« Reply #3 on: April 07, 2017, 12:15:13 PM »
Okay, these are just my opinion/thoughts:

The opening doesn't grab me. Weather is boring and I've always heard the best way to start a story is to jump in as far as you can. I agree with hillwalker3000, Prologues have a bad reputation - but this really does sound like a prologue. By which I mean, fairly unnecessary. Everything contained within are things that could be inserted smoothly into the story later on, but has been placed here as nothing more than backstory. It seems your intent is to tell the reader about the King's death and to show Aderyn's sadness; couldn't you do that after she's escaped, when she's apparently incognito in the streets? It would give a much more intimate view of the festivities you mention and she could have more of a reaction than sitting sadly in a chair. There's a lot more opportunity there.

Personally, the descriptions of her sadness also get to me, but not in a good way. They sound overdramatic, and what's more, does not make me feel bad for her. Her sadness is relegated to sighing, sitting lost in thought, and descriptions telling me she's sad. You do a lot of telling, in fact.

When she spills her wine and then wipes it on her gown, I just want to be clear - most wines stain. Is this a sign she doesn't care for her appearance or her things? Or was that unintentional?

I like that the mother seems caring. I can't tell if Aderyn's avoidance of her is because of the cliche'd relationship fantasy heroines tend to have with their mother's, or supposed to be a sign of her sadness. Their conversation is also a little boring, and very stereotypical. I've heard its variation a hundred different times. The mother also makes it sound like Aderyn was personally there during the attack, which makes me instantly curious to know more about it, but that's the only time it's mentioned or hinted at.
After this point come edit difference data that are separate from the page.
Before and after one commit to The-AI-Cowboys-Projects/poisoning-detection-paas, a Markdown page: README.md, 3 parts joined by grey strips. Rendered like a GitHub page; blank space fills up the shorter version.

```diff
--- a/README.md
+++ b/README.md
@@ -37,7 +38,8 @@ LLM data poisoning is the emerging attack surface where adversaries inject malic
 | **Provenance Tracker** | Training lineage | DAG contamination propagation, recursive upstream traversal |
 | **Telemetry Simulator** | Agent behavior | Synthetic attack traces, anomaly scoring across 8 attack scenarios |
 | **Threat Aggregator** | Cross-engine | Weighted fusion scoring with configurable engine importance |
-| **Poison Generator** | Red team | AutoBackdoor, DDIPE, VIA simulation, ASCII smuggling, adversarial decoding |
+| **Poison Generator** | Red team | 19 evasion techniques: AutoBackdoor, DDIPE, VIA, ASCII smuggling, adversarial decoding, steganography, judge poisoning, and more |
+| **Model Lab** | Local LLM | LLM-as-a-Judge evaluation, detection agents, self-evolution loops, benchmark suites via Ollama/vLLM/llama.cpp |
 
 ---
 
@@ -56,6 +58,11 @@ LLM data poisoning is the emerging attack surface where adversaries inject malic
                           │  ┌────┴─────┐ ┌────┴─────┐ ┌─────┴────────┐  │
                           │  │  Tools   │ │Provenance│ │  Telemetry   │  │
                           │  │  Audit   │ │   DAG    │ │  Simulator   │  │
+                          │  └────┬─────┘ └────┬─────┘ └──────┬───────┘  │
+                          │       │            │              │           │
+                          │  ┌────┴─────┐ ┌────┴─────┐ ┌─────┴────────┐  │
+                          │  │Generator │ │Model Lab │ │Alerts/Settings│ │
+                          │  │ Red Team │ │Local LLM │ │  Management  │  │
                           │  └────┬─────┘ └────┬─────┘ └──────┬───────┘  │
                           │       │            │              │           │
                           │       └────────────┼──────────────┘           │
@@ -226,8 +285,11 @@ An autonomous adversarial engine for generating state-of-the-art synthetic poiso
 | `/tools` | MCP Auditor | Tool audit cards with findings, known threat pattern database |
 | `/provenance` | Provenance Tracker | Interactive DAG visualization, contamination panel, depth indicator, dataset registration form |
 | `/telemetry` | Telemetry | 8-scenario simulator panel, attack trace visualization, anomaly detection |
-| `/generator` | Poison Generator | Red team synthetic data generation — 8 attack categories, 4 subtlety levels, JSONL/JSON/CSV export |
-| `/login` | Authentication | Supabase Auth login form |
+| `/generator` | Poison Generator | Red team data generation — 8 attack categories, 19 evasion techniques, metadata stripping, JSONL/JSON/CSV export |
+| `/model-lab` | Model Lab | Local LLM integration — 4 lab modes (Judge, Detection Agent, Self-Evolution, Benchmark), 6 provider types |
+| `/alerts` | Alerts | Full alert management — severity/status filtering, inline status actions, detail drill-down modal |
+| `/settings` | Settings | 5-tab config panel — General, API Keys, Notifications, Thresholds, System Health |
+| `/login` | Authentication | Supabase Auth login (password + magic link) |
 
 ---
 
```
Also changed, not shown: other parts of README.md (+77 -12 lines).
I'm not fond of a protagonist's appearance being given by them looking at themselves, but I do like that you kept it short and didn't use descriptions that made me want to roll my eyes.

At the end, when she hears the feminine voice, I also can't tell if that's just a thought, remembering something someone said, or something more.

Overall, I don't get much of a feel for Aderyn's personality, and what I do get is pretty standard. This sounds like the usual fantasy story, with a heroine who (might not) care for dresses, doesn't have a close relationship with her parents, and sneaks out while hiding her identity. I'm assuming the story has to do with her father's death and perhaps the plot behind it, but I don't know. I'm afraid that, for me, I probably would have skipped through pretty quickly and, if I didn't become captured a little further in, would have put this down.
I recommend skipping straight to where this chapter ends - you really don't need this prologue. I think it could potentially be much more interesting if you did that.